How many of you knew Robert Downey Jr. can sing? That too, very well. I didn’t. So when someone sent me this video currently doing the rounds of the web, of RDJ singing with Sting at his 60th birthday bash at the Beacon Theatre in New York, I was floored. I had known him only as the Iron Man or Guy Ritchie’s Sherlock Holmes, one of the better actors in Hollywood. And well, here he was, an obviously talented singer who could give many in the current music industry a run for their money. That got me searching the Internet.
It turns out RDJ has sung on several soundtracks in films such as Chaplin, Too Much Sun, Two Girls and a Guy, Friends and Lovers, The Singing Detective and Kiss Kiss Bang Bang, as well as his album The Futurist. Still, singing on stage at a live performance with a musician like Sting was a risk. He could’ve missed a beat, lost the thread and made an ass of himself. It would’ve gone viral and he would’ve been an object of ridicule. How would that have affected his acting persona? Whatever qualms he might have had, RDJ took the risk to express himself. This is something every startup can relate to.
Here are three lessons from the actor-singer.
- Pick your horse: A creative person is rarely a one-trick-pony. On the contrary, such an individual tends to be multi-faceted, very good at several things at once. Like RDJ. Besides singing and acting, he trained in classical ballet at a young age. But he picked acting to focus on. He didn’t have much success with it either for a long time. Enough and more time to get distracted and go in different directions. That could’ve been one reason why he struggled with drug abuse, rehab and mental health issues. In 2004, he even released a music album, The Futurist, on Sony Classical, for which he did the cover art himself and also designed the track listing label on the CD with his son.

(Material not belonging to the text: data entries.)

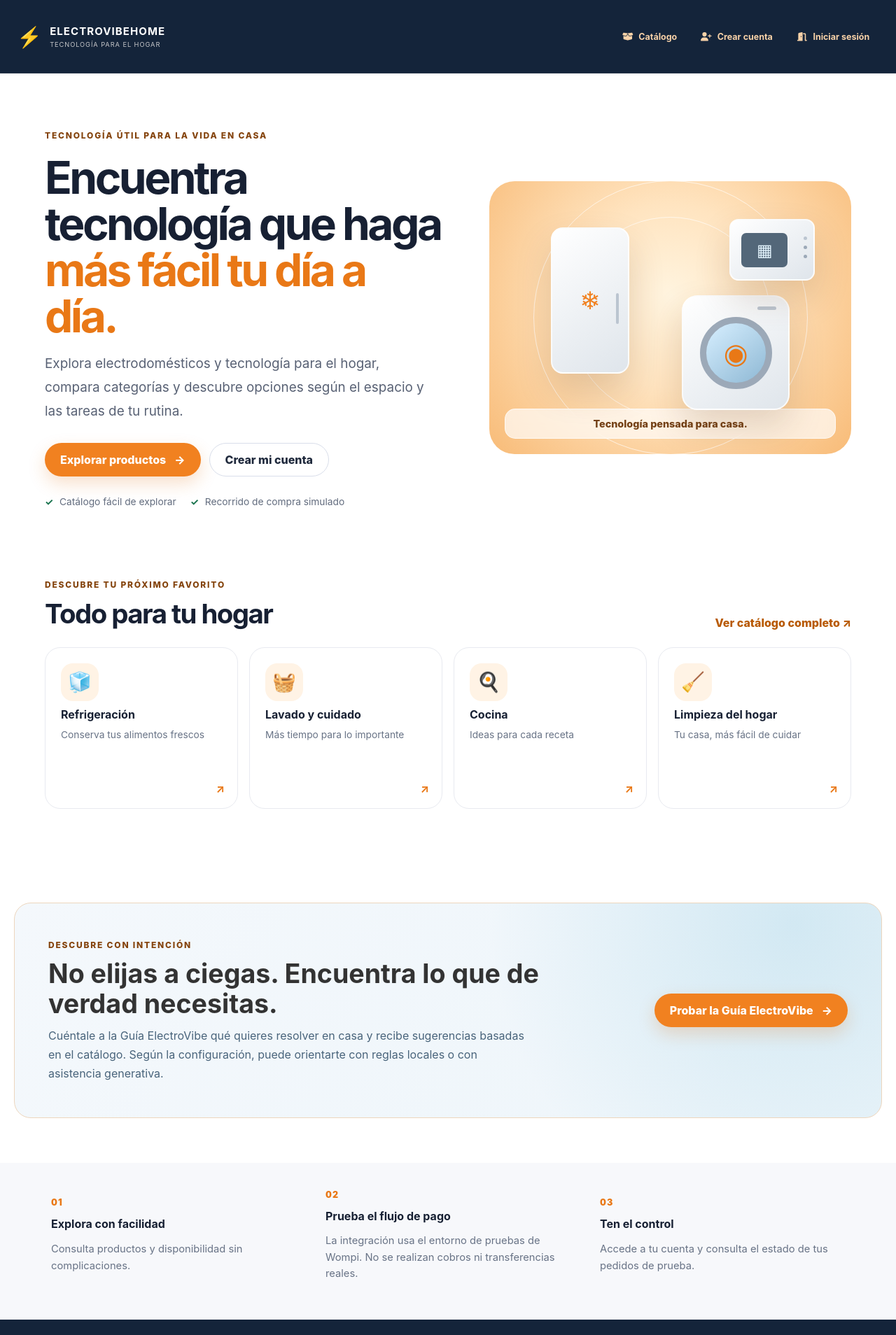
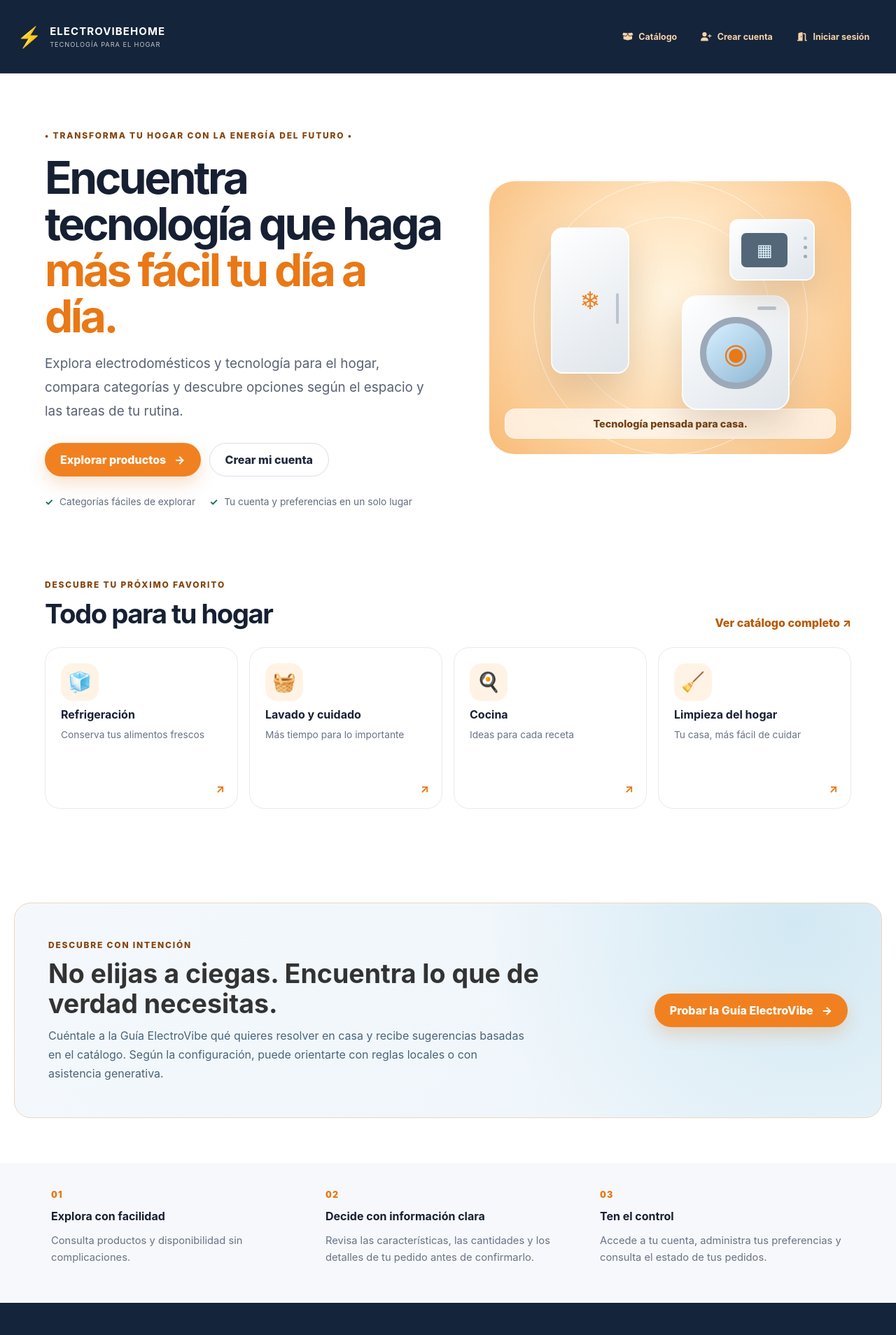
Before and after one commit to sro2005/my-app, a React (Vite) app: page / in a window 1280 px wide. Shown: the top 1908 px of the page at 70% size. Built offline with nearby package versions, Linux system fonts and the light colour scheme.

Commit message:
Restore ElectroVibeHome hero tagline and polish visitor copy

```diff
--- a/src/components/LandingPage.jsx
+++ b/src/components/LandingPage.jsx
@@ -12,7 +12,7 @@ const LandingPage = () => (
   <main className="evh-landing">
     <section className="evh-hero">
       <div className="evh-hero-copy">
-        <span className="evh-eyebrow">TECNOLOGÍA ÚTIL PARA LA VIDA EN CASA</span>
+        <span className="evh-eyebrow evh-hero-tagline">• TRANSFORMA TU HOGAR CON LA ENERGÍA DEL FUTURO •</span>
         <h1>Encuentra tecnología que haga <span>más fácil tu día a día.</span></h1>
         <p>Explora electrodomésticos y tecnología para el hogar, compara categorías y descubre opciones según el espacio y las tareas de tu rutina.</p>
         <div className="evh-hero-actions" style={{ maxWidth: 'calc(100vw - 40px)', minWidth: 0, boxSizing: 'border-box' }}>
@@ -20,8 +20,8 @@ const LandingPage = () => (
           <Link className="evh-button evh-button-secondary" to="/register" style={{ maxWidth: 'calc(100vw - 50px)', minWidth: 0, boxSizing: 'border-box', whiteSpace: 'normal', overflowWrap: 'anywhere' }}>Crear mi cuenta</Link>
         </div>
         <div className="evh-trust-row">
-          <span><strong>✓</strong> Catálogo fácil de explorar</span>
-          <span><strong>✓</strong> Recorrido de compra simulado</span>
+          <span><strong>✓</strong> Categorías fáciles de explorar</span>
+          <span><strong>✓</strong> Tu cuenta y preferencias en un solo lugar</span>
         </div>
       </div>
       <div className="evh-hero-art" aria-label="Ilustración de electrodomésticos para el hogar" role="img">
@@ -62,8 +62,8 @@ const LandingPage = () => (
 
     <section className="evh-promise">
       <div><span>01</span><strong>Explora con facilidad</strong><p>Consulta productos y disponibilidad sin complicaciones.</p></div>
-      <div><span>02</span><strong>Prueba el flujo de pago</strong><p>La integración usa el entorno de pruebas de Wompi. No se realizan cobros ni transferencias reales.</p></div>
-      <div><span>03</span><strong>Ten el control</strong><p>Accede a tu cuenta y consulta el estado de tus pedidos de prueba.</p></div>
+      <div><span>02</span><strong>Decide con información clara</strong><p>Revisa las características, las cantidades y los detalles de tu pedido antes de confirmarlo.</p></div>
+      <div><span>03</span><strong>Ten el control</strong><p>Accede a tu cuenta, administra tus preferencias y consulta el estado de tus pedidos.</p></div>
     </section>
   </main>
 );
```
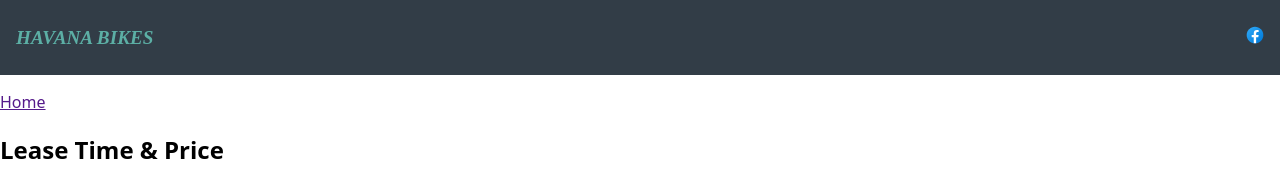
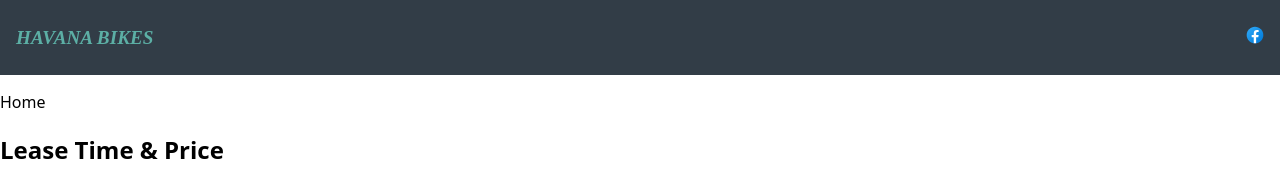
Before and after one commit to YuriPadilla/capstone-project-havana-bikes, a Next.js app: page / in a window 1280 px wide. Shown: the top 181 px of the page. Built offline with nearby package versions, Linux system fonts and the light colour scheme.

Commit message:
update code PR to US#1

```diff
--- a/components/BikesList/index.js
+++ b/components/BikesList/index.js
@@ -1,4 +1,3 @@
-//import { v4 as uuidv4 } from "uuid";
 import { bikes } from "../../lib/bikes.js";
 import Image from "next/image";
 
--- a/components/BikesPreview/index.js
+++ b/components/BikesPreview/index.js
@@ -1,4 +1,3 @@
-//import { v4 as uuidv4 } from "uuid";
 import Image from "next/image";
 import Link from "next/link";
 import styled from "styled-components";
--- a/pages/Bikes/index.js
+++ b/pages/Bikes/index.js
@@ -7,7 +7,7 @@ export default function Bikes() {
     <>
       <Header />
       <p>
-        <Link href="/">Home</Link>→<Link href="">Bikes</Link>
+        <Link href="/">Home</Link>→Bikes
       </p>
       <BikesList />
     </>
--- a/pages/index.js
+++ b/pages/index.js
@@ -8,9 +8,7 @@ export default function HomePage() {
   return (
     <>
       <Header />
-      <p>
-        <Link href="">Home</Link>
-      </p>
+      <p>Home</p>
       <PriceInfo />
       <BikesPreview bikes={bikes} />
     </>
```
Also changed, not shown: components/Header/StyledHeader.styled.js (+1 -6 lines).
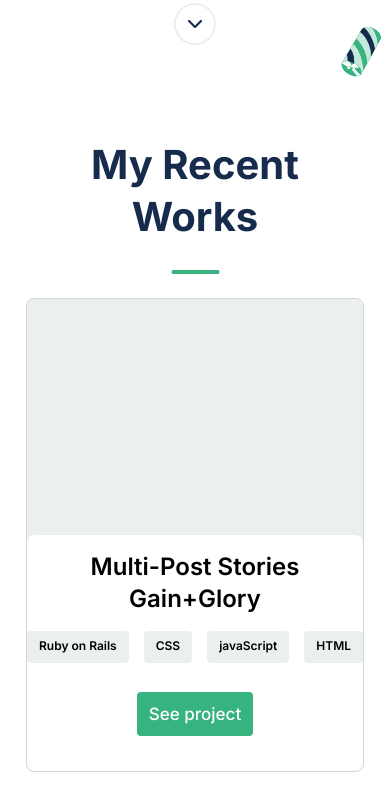
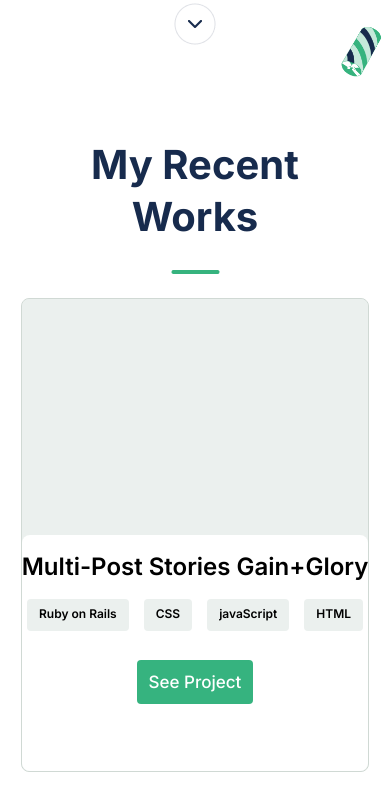
Before and after one commit to IsmaelMastronardi/Old-Portfolio, a website: page index.html in a window 390 px wide. Shown: the part 618-1411 px from the top of the page. Drawn offline with Linux system fonts and the light colour scheme.

Commit message:
add script folder - add popupMenu file - add work section as javascript

```diff
--- /dev/null
+++ b/Script/popupMenu.js
@@ -0,0 +1,83 @@
+
+const Works = {
+    name :"",
+    description :"",
+    'featured image' :"",
+    technologies :"",
+    'link to live version' :"",
+    'link to source' :""
+}
+
+const newWork = Object.create(Works);
+newWork['name'] = "Multi-Post Stories Gain+Glory";
+newWork['description'] = "una descripcion";
+newWork['feature image'] = "hola";
+newWork['technologies'] = ["Ruby on Rails" , "CSS" , "javaScript" , "HTML"];
+newWork['link to live version'] = "no link yet";
+newWork['link to source'] = "also no link yet";
+
+const workSection = document.querySelector('#newWorkSection');
+const workDiv = document.querySelector('#newWorkDiv')
+
+
+function createWorkArticle (work){
+const workArticle = document.createElement('article')
+workArticle.classList.add('project');
+
+const projectPictureDiv = document.createElement('div');
+projectPictureDiv.classList.add('projectPicture')
+
+const projectInfoDiv = document.createElement('div');
+projectInfoDiv.classList.add('projectInfo');
+const projectTitle = document.createElement('h3');
+projectTitle.classList.add('projectTitle');
+projectTitle.innerText = work['name'];
+const projectBtnList = document.createElement('ul');
+projectBtnList.classList.add('greyProjectButtons');
+
+const projectListItems = document.createElement('projectListItems');
+projectListItems.classList.add('projectListItems');
+projectListItems.innerText = work['technologies'][0];
+const projectListItems2 = document.createElement('projectListItems');
+projectListItems2.classList.add('projectListItems');
+projectListItems2.innerText = work['technologies'][1];
+const projectListItems3 = document.createElement('projectListItems');
+projectListItems3.classList.add('projectListItems');
+projectListItems3.innerText = work['technologies'][2];
+const projectListItems4 = document.createElement('projectListItems');
+projectListItems4.classList.add('projectListItems');
+projectListItems4.innerText = work['technologies'][3];
+
+const projectGreenBtn = document.createElement('div');
+projectGreenBtn.classList.add('greenProjectButton');
+const seeProjectBtn = document.createElement('button');
+seeProjectBtn.classList.add('LinkButton');
+seeProjectBtn.innerText = "See Project";
+
+
+workDiv.appendChild(workArticle);
+workArticle.appendChild(projectPictureDiv)
+workArticle.appendChild(projectInfoDiv)
+projectInfoDiv.appendChild(projectTitle)
+projectInfoDiv.appendChild(projectBtnList)
+projectInfoDiv.appendChild(projectGreenBtn)
+
+
+
+projectBtnList.appendChild(projectListItems)
+projectBtnList.appendChild(projectListItems2)
+projectBtnList.appendChild(projectListItems3)
+projectBtnList.appendChild(projectListItems4)
+projectGreenBtn.appendChild(seeProjectBtn)
+
+
+
+
+}
+
+window.onload = createWorkArticle(newWork);
+window.onload = createWorkArticle(newWork);
+window.onload = createWorkArticle(newWork);
+window.onload = createWorkArticle(newWork);
+window.onload = createWorkArticle(newWork);
+window.onload = createWorkArticle(newWork);
--- a/index.html
+++ b/index.html
@@ -96,6 +96,18 @@
           </li>
         </ul>
         <button class="downArrow"></button>
+      </section>
+
+      <section  id="newWorkSection" class="myProjects">
+        <div class="workSectionTitle">
+          <h2>My Recent <br class="worksBreak"/>Works</h2>
+          <div>
+            <img src="assets/images/WorksSection/Indicator.png"class="indicatorIcon"/>
+          </div>
+        </div>
+        <div class="worksSection" id="newWorkDiv">
+
+        </div>
       </section>
       <section id="myWorks" class="myProjects">
         <div class="workSectionTitle">
@@ -380,7 +392,6 @@
       </ul>
     </footer>
   </body>
-  <script
-  src="mobileMenu.js"
-  ></script>
+  <script src="./Script/mobileMenu.js"></script>
+  <script src="./Script/popupMenu.js"></script>
 </html>
```
Also changed, not shown: Script/mobileMenu.js (renamed from mobileMenu.js).
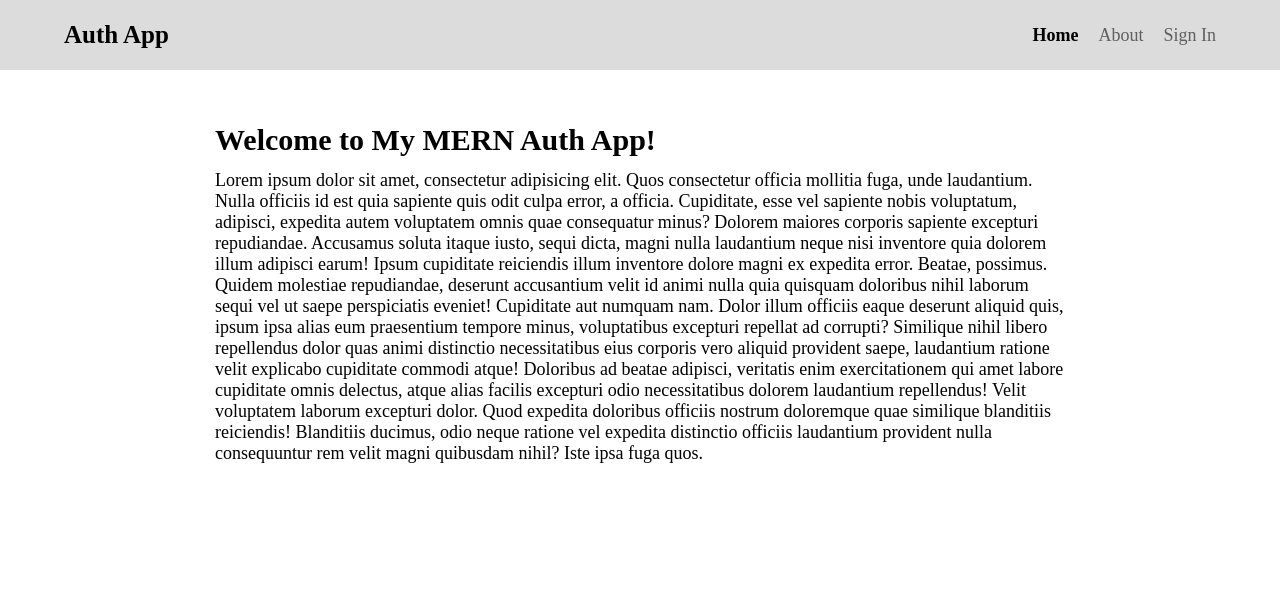
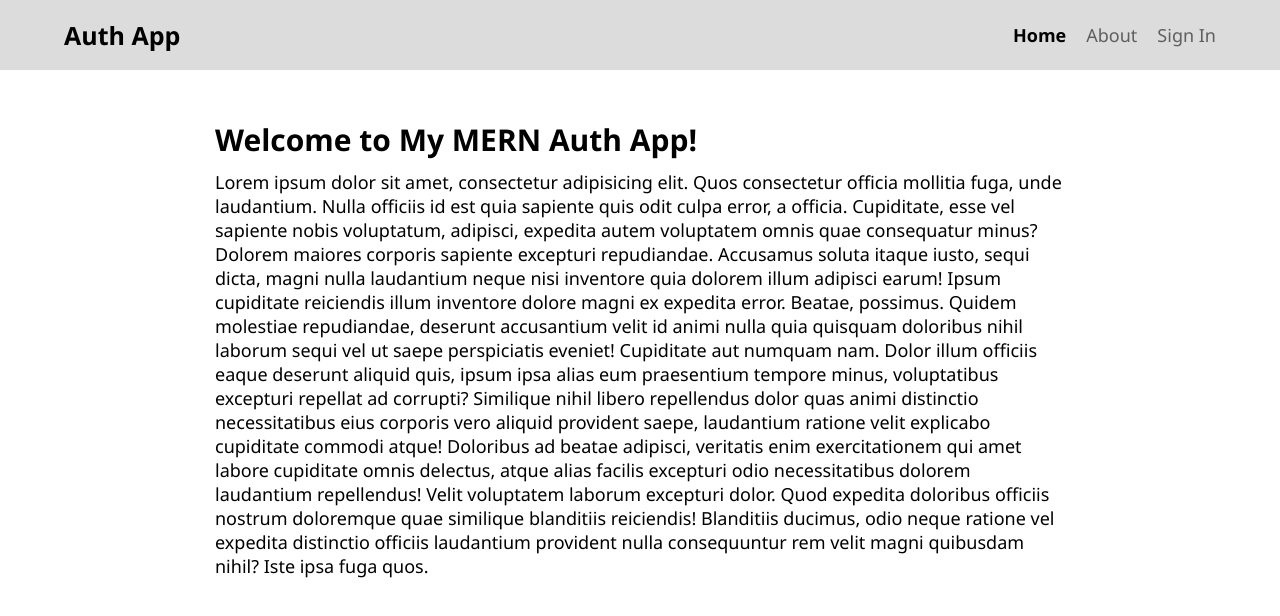
Before and after one commit to Jasurbek1604/marn-auth, a React (Vite) app in the folder client/: page / in a window 1280 px wide. Shown: the top 616 px of the page. Built offline with nearby package versions, Linux system fonts and the light colour scheme.

Commit message:
mern-auth app

```diff
--- a/client/src/index.css
+++ b/client/src/index.css
@@ -2,4 +2,5 @@
   margin: 0;
   padding: 0;
   box-sizing: border-box;
+  font-family: 'Segoe UI', Tahoma, Geneva, Verdana, sans-serif;
 }
```
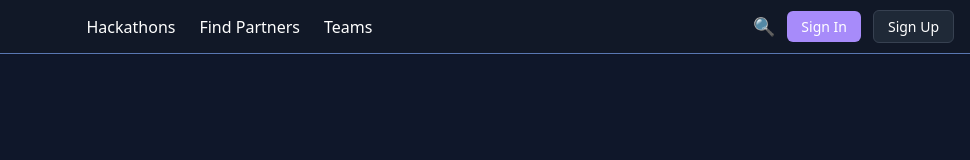
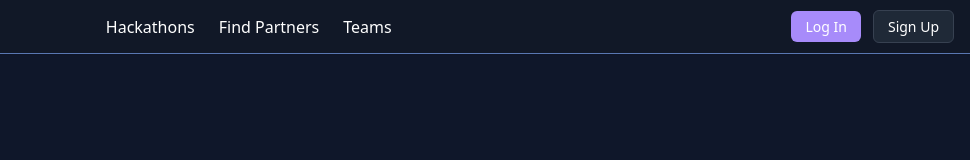
Before and after one commit to YogirajDAhirrao/HackMate, a React (Vite) app in the folder Frontend/: page / in a window 1280 px wide. Shown: the top 160 px of the page, without its empty margins (310-1280 px from the left). Built offline with nearby package versions, Linux system fonts and the light colour scheme; no server answers.

Commit message:
auth fixes

```diff
--- a/Frontend/src/ui/NavBar.jsx
+++ b/Frontend/src/ui/NavBar.jsx
@@ -24,13 +24,13 @@ const NavBar = () => {
           </li>
         </ul>
         <div className="nav-actions">
-          <button className="search-btn">🔍</button>
+
           {user ? (
             <ProfileSection />
           ) : (
             <>
               <Link to="/login" className="btn btn-purple">
-                Sign In
+                Log In
               </Link>
               <Link to="/signup" className="btn btn-dark">
                 Sign Up
```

But he didn’t carve out a music career, he went back to acting. He had picked his horse, and that’s a lesson for every creative entrepreneur. You have to pick the one thing you are best at, or want to excel in, and focus your energies. Multiple interests are fine but there has to be a single focus.
- Persist: RDJ made his screen debut at the age of five in 1970, appearing in his father Robert Downey Sr.’s film Pound. His first lead role came in 1987 in The Pick-up Artist. In 1992, he narrowly missed the Best Actor Oscar for his role as Charlie Chaplin in Chaplin, as it went to Al Pacino in Scent of a Woman. To play Chaplin, RDJ got a personal coach to help him imitate Chaplin’s posture and way of carrying himself, and learnt to play the violin and tennis left-handed. Despite all that effort, he lost the big prize. That was a big blow but he refused to give up. He had countless personal setbacks, drug addiction, and even prison time. But he persisted with his acting career. In 2008, he starred in Iron Man and Tropic Thunder, both critically and commercially successful films, and became a household name.
- Get back on your feet: RDJ’s father had once gone on record to say how he had allowed his son to use marijuana at age six and grow up “surrounded by drugs”. As RDJ recalled in an interview http://www.people.com/people/archive/article/0,,20142040,00.html: “When my dad and I would do drugs together, it was like him trying to express his love for me in the only way he knew how.” Downey Jr was arrested several times on drug-related charges, including cocaine and heroin abuse, between 1996 and 2001. He went to many rehabs, but had repeated relapses and his movie career was almost over as nobody was ready to bet on him. His first post-rehab acting job came in August 2001, lip-syncing for an Elton John single. Only after Mel Gibson paid an insurance bond for Downey was he able to return to the big screen with the 2003 film The Singing Detective. Even for Gothika, the producer withheld 40 percent of Downey’s salary as insurance against his addictive behavior until the production was over. Thanks to his family, therapy, meditation, twelve-step recovery programs, yoga and Wing Chun Kung Fu, RDJ has been drug-free since July 2003. He went on to ‘become’ Iron Man and Sherlock Holmes. In October 2011, when RDJ was honored at the 25th American Cinematheque Awards, he chose Mel Gibson to present him with his award for his life’s work. In his speech, instead of talking about himself he spoke of how Gibson helped him through his hardships, and won a standing ovation from a moved audience. Inspiring, isn’t it?